Thank you Vance for the phone call. Really clarified my procedures. And he described to me two of his air-show routines to practice this week.
These are going to be so much fun.

Oh and I'm going to TRY and not be a perfectionist with my higher standards. The lag in the instruments Vance explained will and has me fixated on the altimeter way more than flying FW.
Accountants have to have everything balanced to the cent = perfect. This is going to be the hardest to break.
I'll reduce my standards to commercial and try to teach myself and believe that is perfect with the instrument lag.

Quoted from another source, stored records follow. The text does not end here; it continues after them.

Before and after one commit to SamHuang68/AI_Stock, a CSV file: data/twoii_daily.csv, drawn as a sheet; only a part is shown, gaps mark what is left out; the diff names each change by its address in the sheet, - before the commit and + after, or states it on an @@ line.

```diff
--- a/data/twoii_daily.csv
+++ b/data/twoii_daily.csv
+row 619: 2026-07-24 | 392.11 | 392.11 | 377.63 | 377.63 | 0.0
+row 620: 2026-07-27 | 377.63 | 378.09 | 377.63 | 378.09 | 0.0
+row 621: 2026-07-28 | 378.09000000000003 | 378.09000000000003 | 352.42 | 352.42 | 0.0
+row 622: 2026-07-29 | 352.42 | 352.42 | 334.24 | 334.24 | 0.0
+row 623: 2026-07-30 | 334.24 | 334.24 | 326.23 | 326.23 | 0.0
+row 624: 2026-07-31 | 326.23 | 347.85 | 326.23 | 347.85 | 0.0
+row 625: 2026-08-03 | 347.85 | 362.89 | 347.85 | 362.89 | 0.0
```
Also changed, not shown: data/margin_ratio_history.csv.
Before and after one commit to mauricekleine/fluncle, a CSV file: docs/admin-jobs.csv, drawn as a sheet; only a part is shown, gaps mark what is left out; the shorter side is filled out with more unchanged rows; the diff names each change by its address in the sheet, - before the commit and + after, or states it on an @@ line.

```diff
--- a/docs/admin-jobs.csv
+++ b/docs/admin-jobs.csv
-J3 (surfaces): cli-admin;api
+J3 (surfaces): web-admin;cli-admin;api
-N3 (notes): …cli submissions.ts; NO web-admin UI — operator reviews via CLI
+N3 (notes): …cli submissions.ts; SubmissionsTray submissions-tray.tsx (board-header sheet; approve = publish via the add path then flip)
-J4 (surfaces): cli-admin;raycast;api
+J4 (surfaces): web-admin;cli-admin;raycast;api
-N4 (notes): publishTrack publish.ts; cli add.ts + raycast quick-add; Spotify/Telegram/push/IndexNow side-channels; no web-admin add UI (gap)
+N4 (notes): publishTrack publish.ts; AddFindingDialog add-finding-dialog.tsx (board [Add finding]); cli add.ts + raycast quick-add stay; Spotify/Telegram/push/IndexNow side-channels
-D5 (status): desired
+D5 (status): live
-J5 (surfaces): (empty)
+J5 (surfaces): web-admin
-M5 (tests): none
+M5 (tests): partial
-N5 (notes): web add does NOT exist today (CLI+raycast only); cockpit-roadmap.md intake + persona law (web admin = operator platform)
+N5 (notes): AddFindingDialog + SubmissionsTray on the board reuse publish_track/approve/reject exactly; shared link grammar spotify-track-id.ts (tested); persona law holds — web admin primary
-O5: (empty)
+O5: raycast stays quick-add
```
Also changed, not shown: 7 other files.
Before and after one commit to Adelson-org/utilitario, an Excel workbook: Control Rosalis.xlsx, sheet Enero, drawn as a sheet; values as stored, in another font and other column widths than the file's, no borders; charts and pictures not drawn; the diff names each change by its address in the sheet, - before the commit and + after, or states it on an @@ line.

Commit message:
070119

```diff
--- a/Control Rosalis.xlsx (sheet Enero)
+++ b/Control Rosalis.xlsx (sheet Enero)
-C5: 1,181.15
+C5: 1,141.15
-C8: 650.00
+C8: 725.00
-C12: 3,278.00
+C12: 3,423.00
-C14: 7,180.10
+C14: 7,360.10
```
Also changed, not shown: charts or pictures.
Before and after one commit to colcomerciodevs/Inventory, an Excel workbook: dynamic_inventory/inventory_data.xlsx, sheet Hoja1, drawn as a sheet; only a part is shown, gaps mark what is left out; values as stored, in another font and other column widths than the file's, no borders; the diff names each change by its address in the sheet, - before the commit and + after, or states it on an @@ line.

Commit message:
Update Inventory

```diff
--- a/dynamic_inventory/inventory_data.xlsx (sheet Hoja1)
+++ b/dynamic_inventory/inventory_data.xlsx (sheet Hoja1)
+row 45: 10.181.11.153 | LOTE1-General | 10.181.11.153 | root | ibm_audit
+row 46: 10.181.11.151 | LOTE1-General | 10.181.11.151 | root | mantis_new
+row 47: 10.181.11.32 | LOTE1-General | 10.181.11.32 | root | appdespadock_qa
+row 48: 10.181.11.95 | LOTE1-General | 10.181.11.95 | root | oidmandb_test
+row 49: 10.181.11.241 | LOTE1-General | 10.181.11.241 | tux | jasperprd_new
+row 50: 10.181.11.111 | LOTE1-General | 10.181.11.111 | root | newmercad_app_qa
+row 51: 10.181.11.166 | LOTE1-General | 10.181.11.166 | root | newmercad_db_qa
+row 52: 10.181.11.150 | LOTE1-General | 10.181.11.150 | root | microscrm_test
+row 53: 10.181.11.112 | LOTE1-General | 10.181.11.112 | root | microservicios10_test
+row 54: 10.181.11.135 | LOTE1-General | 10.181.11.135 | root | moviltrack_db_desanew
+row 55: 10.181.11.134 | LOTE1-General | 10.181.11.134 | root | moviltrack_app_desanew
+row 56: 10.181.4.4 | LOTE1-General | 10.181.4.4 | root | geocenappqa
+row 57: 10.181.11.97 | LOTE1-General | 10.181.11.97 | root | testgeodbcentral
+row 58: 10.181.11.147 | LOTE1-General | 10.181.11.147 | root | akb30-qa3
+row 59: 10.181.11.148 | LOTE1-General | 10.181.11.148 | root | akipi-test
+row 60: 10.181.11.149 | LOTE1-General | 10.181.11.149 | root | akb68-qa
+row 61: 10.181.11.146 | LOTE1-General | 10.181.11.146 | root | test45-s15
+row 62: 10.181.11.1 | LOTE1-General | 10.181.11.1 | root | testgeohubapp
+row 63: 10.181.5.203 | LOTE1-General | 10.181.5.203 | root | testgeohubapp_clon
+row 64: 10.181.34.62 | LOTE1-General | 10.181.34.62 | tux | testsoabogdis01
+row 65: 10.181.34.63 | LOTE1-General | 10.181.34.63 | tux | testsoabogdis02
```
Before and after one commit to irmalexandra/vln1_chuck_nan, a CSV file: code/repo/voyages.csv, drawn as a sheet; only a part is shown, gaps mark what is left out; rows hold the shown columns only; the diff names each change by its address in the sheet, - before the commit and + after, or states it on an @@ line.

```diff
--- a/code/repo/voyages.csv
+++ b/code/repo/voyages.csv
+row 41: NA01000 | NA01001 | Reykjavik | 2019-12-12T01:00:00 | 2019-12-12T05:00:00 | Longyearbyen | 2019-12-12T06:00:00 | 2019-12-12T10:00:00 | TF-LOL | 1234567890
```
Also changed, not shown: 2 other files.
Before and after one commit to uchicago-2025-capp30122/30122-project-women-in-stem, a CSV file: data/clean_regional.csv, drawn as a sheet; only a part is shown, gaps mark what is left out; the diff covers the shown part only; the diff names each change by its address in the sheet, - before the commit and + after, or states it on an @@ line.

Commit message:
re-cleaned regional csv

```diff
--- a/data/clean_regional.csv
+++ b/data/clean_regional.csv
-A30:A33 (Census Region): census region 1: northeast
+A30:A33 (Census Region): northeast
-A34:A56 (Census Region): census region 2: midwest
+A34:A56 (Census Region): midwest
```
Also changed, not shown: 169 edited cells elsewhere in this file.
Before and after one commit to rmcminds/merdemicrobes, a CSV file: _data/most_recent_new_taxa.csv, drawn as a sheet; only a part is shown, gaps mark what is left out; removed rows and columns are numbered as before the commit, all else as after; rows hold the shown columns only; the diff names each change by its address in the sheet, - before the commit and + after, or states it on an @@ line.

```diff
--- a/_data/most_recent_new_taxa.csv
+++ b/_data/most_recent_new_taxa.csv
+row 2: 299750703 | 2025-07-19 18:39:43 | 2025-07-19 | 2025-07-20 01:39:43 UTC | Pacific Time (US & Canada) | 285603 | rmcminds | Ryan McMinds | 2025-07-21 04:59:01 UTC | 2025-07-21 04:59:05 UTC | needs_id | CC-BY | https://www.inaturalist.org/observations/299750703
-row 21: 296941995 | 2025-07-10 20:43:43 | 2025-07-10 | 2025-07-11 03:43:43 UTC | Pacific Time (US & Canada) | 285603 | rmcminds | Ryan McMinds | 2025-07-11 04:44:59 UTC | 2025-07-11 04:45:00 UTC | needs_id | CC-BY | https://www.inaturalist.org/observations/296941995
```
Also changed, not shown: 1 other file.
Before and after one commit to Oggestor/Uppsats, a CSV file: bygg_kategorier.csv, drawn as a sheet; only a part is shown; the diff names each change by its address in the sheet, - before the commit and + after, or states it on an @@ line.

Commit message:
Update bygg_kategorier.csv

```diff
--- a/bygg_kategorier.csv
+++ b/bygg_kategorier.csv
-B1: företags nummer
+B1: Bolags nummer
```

I certainly will not have to scan the altimeter as often which = more sightseeing time.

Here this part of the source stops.